> **Directions**
Please give back each line of the listing, unchanged in every word.

# # #

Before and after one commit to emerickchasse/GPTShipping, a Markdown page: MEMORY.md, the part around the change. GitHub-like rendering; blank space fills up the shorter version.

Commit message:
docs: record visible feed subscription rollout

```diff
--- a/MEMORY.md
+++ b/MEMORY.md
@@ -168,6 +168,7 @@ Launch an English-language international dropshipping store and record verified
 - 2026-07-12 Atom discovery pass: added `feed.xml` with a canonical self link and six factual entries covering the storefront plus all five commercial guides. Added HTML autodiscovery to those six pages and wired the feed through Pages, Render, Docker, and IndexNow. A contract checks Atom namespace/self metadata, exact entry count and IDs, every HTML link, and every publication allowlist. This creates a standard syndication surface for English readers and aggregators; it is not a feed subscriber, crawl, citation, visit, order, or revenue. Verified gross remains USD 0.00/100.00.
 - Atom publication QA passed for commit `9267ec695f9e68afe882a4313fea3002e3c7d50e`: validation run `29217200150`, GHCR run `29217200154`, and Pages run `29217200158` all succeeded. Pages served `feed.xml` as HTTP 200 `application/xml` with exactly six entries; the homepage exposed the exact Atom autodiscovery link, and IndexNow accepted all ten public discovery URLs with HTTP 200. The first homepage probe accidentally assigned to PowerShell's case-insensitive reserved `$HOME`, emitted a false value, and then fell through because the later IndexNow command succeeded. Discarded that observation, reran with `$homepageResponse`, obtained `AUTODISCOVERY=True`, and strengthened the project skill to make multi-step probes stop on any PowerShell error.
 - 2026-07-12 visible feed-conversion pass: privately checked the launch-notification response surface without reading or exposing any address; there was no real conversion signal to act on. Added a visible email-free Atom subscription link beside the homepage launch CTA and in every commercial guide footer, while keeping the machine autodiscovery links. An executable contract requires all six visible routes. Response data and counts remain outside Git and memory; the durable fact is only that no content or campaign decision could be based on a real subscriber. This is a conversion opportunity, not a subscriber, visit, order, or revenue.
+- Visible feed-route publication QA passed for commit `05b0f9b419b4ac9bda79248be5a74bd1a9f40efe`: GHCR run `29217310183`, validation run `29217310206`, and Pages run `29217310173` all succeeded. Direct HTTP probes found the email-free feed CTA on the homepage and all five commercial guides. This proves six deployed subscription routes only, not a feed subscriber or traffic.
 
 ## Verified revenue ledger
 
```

# # #

> **Exercise output**
Before and after one commit to emerickchasse/GPTShipping, a Markdown page: MEMORY.md, the part around the change. GitHub-like rendering; blank space fills up the shorter version.

Commit message:
docs: record visible feed subscription rollout

```diff
--- a/MEMORY.md
+++ b/MEMORY.md
@@ -168,6 +168,7 @@ Launch an English-language international dropshipping store and record verified
 - 2026-07-12 Atom discovery pass: added `feed.xml` with a canonical self link and six factual entries covering the storefront plus all five commercial guides. Added HTML autodiscovery to those six pages and wired the feed through Pages, Render, Docker, and IndexNow. A contract checks Atom namespace/self metadata, exact entry count and IDs, every HTML link, and every publication allowlist. This creates a standard syndication surface for English readers and aggregators; it is not a feed subscriber, crawl, citation, visit, order, or revenue. Verified gross remains USD 0.00/100.00.
 - Atom publication QA passed for commit `9267ec695f9e68afe882a4313fea3002e3c7d50e`: validation run `29217200150`, GHCR run `29217200154`, and Pages run `29217200158` all succeeded. Pages served `feed.xml` as HTTP 200 `application/xml` with exactly six entries; the homepage exposed the exact Atom autodiscovery link, and IndexNow accepted all ten public discovery URLs with HTTP 200. The first homepage probe accidentally assigned to PowerShell's case-insensitive reserved `$HOME`, emitted a false value, and then fell through because the later IndexNow command succeeded. Discarded that observation, reran with `$homepageResponse`, obtained `AUTODISCOVERY=True`, and strengthened the project skill to make multi-step probes stop on any PowerShell error.
 - 2026-07-12 visible feed-conversion pass: privately checked the launch-notification response surface without reading or exposing any address; there was no real conversion signal to act on. Added a visible email-free Atom subscription link beside the homepage launch CTA and in every commercial guide footer, while keeping the machine autodiscovery links. An executable contract requires all six visible routes. Response data and counts remain outside Git and memory; the durable fact is only that no content or campaign decision could be based on a real subscriber. This is a conversion opportunity, not a subscriber, visit, order, or revenue.
+- Visible feed-route publication QA passed for commit `05b0f9b419b4ac9bda79248be5a74bd1a9f40efe`: GHCR run `29217310183`, validation run `29217310206`, and Pages run `29217310173` all succeeded. Direct HTTP probes found the email-free feed CTA on the homepage and all five commercial guides. This proves six deployed subscription routes only, not a feed subscriber or traffic.
 
 ## Verified revenue ledger
 
```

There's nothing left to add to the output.